 Back Bay/Beacon Hill | New England College of Optometry
 Back Bay/Beacon Hill | Simmons College
 South End            | Benjamin Franklin Institute of Technology
 Central              | Emerson College
 Central              | Massachusetts General Hospital Dietetic Internship
 Central              | New England College of Finance
 Central              | New England School Of Law
 Central              | North Bennet Street School
 Central              | Northeastern University
 Central              | Suffolk University
 Central              | Tufts University
 Central              | Urban College of Boston
 Fenway/Kenmore       | Art Institute of Boston at Lesley University

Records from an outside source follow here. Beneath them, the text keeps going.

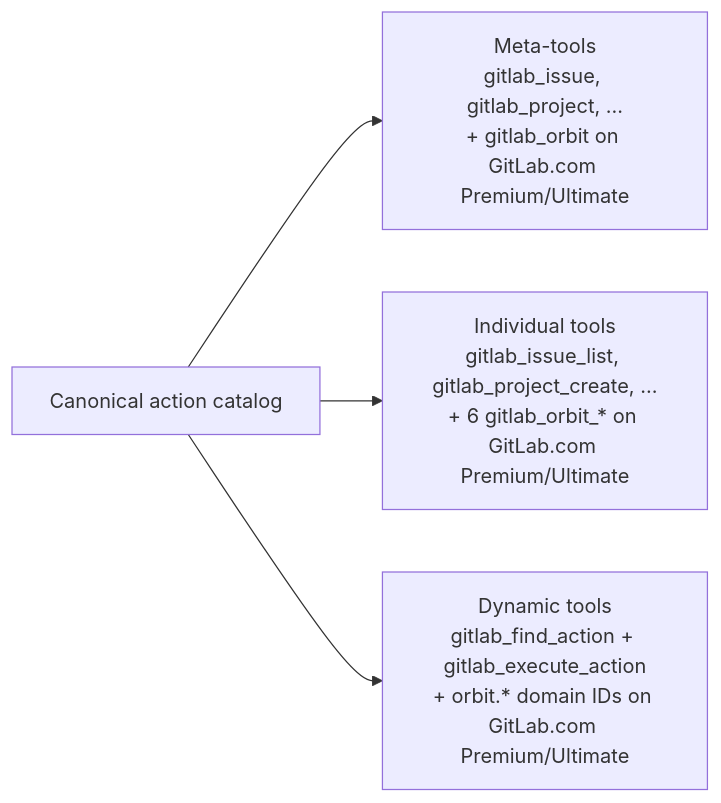
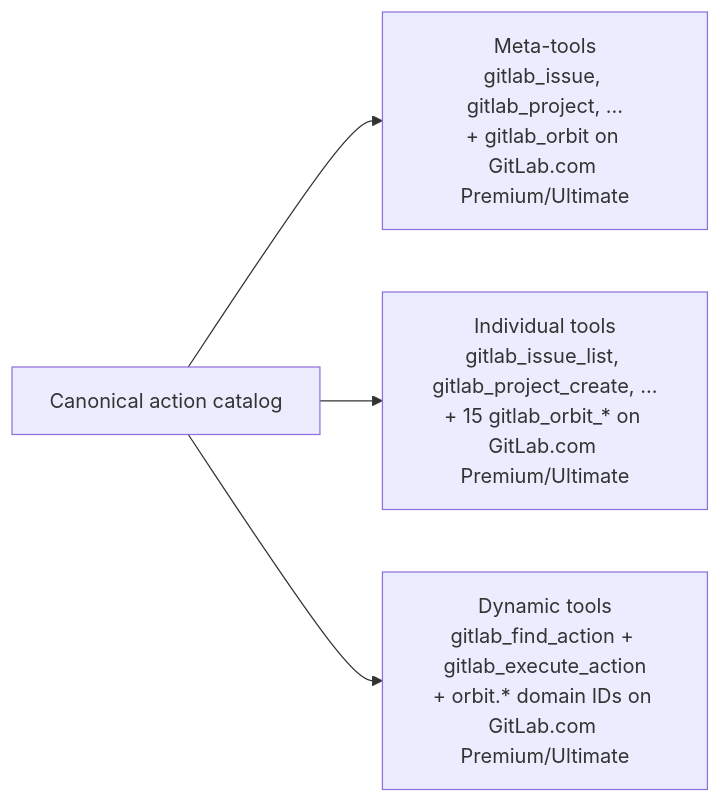
One commit to jmrplens/gitlab-mcp-server changed the fourth of 6 diagrams in site/src/content/docs/architecture.mdx. Above: the diagram before and after it, drawn with Mermaid. The commit also changed other lines of this file and 52 other files, not shown here.

````diff
--- a/site/src/content/docs/architecture.mdx
+++ b/site/src/content/docs/architecture.mdx
@@ -149,6 +149,6 @@
 ```mermaid
 graph LR
     catalog[Canonical action catalog] --> meta["Meta-tools<br/>gitlab_issue, gitlab_project, ...<br/>+ gitlab_orbit on GitLab.com Premium/Ultimate"]
-    catalog --> individual["Individual tools<br/>gitlab_issue_list, gitlab_project_create, ...<br/>+ 6 gitlab_orbit_* on GitLab.com Premium/Ultimate"]
+    catalog --> individual["Individual tools<br/>gitlab_issue_list, gitlab_project_create, ...<br/>+ 15 gitlab_orbit_* on GitLab.com Premium/Ultimate"]
     catalog --> dynamic["Dynamic tools<br/>gitlab_find_action + gitlab_execute_action<br/>+ orbit.* domain IDs on GitLab.com Premium/Ultimate"]
 ```
````
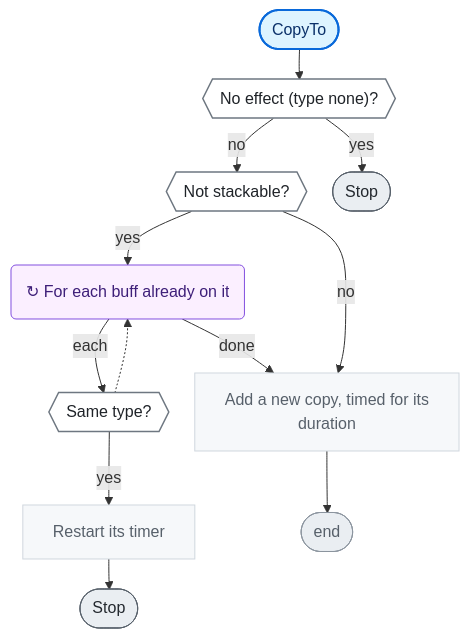
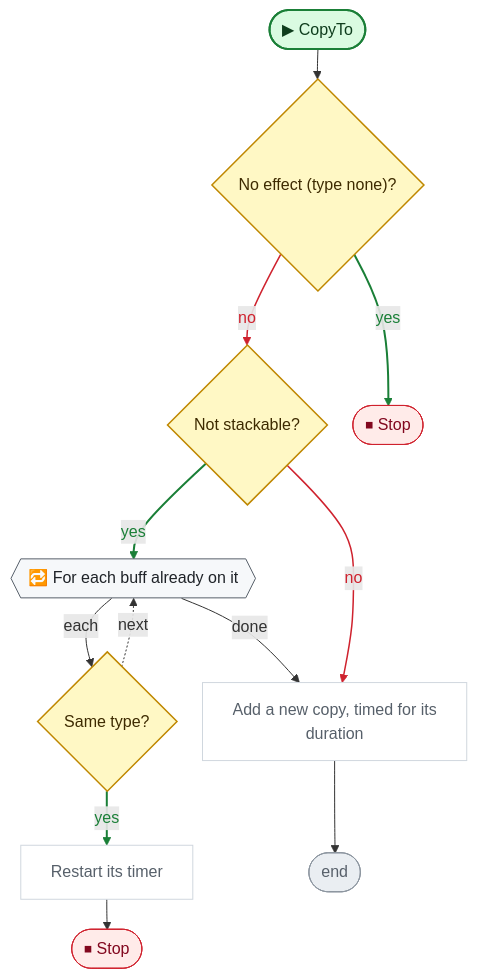
One commit to nataiai/Lord-of-the-Dungeon changed the third of 5 diagrams in CodeGraph~/graph/BuffEffect.cs.md. Above: the diagram before and after it, drawn with Mermaid. The commit also changed other lines of this file and 44 other files, not shown here.

````diff
--- a/CodeGraph~/graph/BuffEffect.cs.md
+++ b/CodeGraph~/graph/BuffEffect.cs.md
@@ -80,47 +80,56 @@
 ```mermaid
 ---
 config:
   flowchart:
     wrappingWidth: 260
     nodeSpacing: 26
     rankSpacing: 30
 ---
 flowchart TD
-  nS(["CopyTo"])
-  n38dff8{{"No effect (type none)?"}}
-  naab257{{"Not stackable?"}}
-  n472399("  ↻ For each buff already on it  ")
-  nf08f44{{"Same type?"}}
+  nS(["▶ CopyTo"])
+  n38dff8{"No effect (type none)?"}
+  naab257{"Not stackable?"}
+  n472399{{"🔁 For each buff already on it"}}
+  nf08f44{"Same type?"}
   n62d11e["Restart its timer"]
   n85f581["Add a new copy, timed for its<br>duration"]
   nE(["end"])
-  nb2e4fc(["Stop"])
-  n8ac8b5(["Stop"])
+  nb2e4fc(["⏹ Stop"])
+  n8ac8b5(["⏹ Stop"])
   nS --> n38dff8
   n38dff8 -->|no| naab257
   n38dff8 -->|yes| nb2e4fc
   naab257 -->|yes| n472399
   n472399 -->|each| nf08f44
   nf08f44 -->|yes| n62d11e
   n62d11e --> n8ac8b5
-  nf08f44 -.-> n472399
+  nf08f44 -.->|next| n472399
   n472399 -->|done| n85f581
   naab257 -->|no| n85f581
   n85f581 --> nE
-  classDef unity fill:#fff1c2,stroke:#9a6700,stroke-width:2px,color:#3b2300
-  classDef start fill:#ddf4ff,stroke:#0969da,stroke-width:2px,color:#0a3069
-  classDef calc fill:#f6f8fa,stroke:#d0d7de,color:#57606a
-  classDef calls fill:#ffffff,stroke:#0969da,stroke-width:2.5px,color:#0a3069
-  classDef cond fill:#ffffff,stroke:#6e7781,stroke-width:1.5px,color:#1f2328
-  classDef loop fill:#fbefff,stroke:#8250df,color:#3e1f79
-  classDef exit fill:#eaeef2,stroke:#57606a,color:#24292f
-  classDef wait fill:#fff8f0,stroke:#bc4c00,color:#4d1d00
+  linkStyle 1 stroke:#cf222e,stroke-width:1.5px,color:#cf222e
+  linkStyle 2 stroke:#1a7f37,stroke-width:2px,color:#1a7f37
+  linkStyle 3 stroke:#1a7f37,stroke-width:2px,color:#1a7f37
+  linkStyle 5 stroke:#1a7f37,stroke-width:2px,color:#1a7f37
+  linkStyle 9 stroke:#cf222e,stroke-width:1.5px,color:#cf222e
+  classDef unity fill:#dafbe1,stroke:#1a7f37,stroke-width:2px,color:#0f3d1d
+  classDef start fill:#dafbe1,stroke:#1a7f37,stroke-width:2px,color:#0f3d1d
+  classDef calc fill:#ffffff,stroke:#d0d7de,color:#57606a
+  classDef calls fill:#ddf4ff,stroke:#0969da,stroke-width:2px,color:#0a3069
+  classDef ext fill:#ddf4ff,stroke:#0969da,stroke-width:2px,stroke-dasharray:5 3,color:#0a3069
+  classDef cond fill:#fff8c5,stroke:#bf8700,stroke-width:1.5px,color:#3d2a00
+  classDef loop fill:#f6f8fa,stroke:#57606a,color:#1f2328
+  classDef exit fill:#ffebe9,stroke:#cf222e,color:#82071e
+  classDef kill fill:#ffebe9,stroke:#cf222e,stroke-width:2px,color:#82071e
+  classDef spawn fill:#dafbe1,stroke:#1a7f37,stroke-width:2px,color:#0f3d1d
+  classDef wait fill:#fff1e5,stroke:#bc4c00,color:#4d1d00
   classDef fin fill:#eaeef2,stroke:#8c959f,color:#57606a
   classDef join fill:#d0d7de,stroke:#8c959f,color:#57606a
+  classDef ghdr fill:#f5f9ff,stroke:#f5f9ff,color:#0a3069,font-weight:bold
   class n62d11e,n85f581 calc
   class n38dff8,naab257,nf08f44 cond
   class nb2e4fc,n8ac8b5 exit
   class nE fin
   class n472399 loop
   class nS start
 ```
````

 Fenway/Kenmore       | Berklee College of Music
 Fenway/Kenmore       | Blaine The Beauty Career School-Boston
 Fenway/Kenmore       | Boston Conservatory
 Fenway/Kenmore       | Boston University
 Fenway/Kenmore       | Emmanuel College
 Fenway/Kenmore       | Harvard University
 Fenway/Kenmore       | Harvard University
 Fenway/Kenmore       | Massachusetts College of Art
 Fenway/Kenmore       | Massachusetts College of Pharmacy & Health Science
 Fenway/Kenmore       | New England Conservatory of Music
 Fenway/Kenmore       | Northeastern University
 Fenway/Kenmore       | School of the Museum of Fine Arts
 Fenway/Kenmore       | Simmons College
 Fenway/Kenmore       | Simmons College
 Fenway/Kenmore       | Wentworth Institute of Technology
 Fenway/Kenmore       | New England School Of Photography
 Allston/Brighton     | Harvard University
 Allston/Brighton     | Rets Technical Center
 North Dorchester     | University of Massachusetts Boston
 South Dorchester     | Laboure College
 West Roxbury         | Massachusetts School Of Professional Psychology
 Hyde Park            | Boston Baptist College
(43 rows)

Additional resources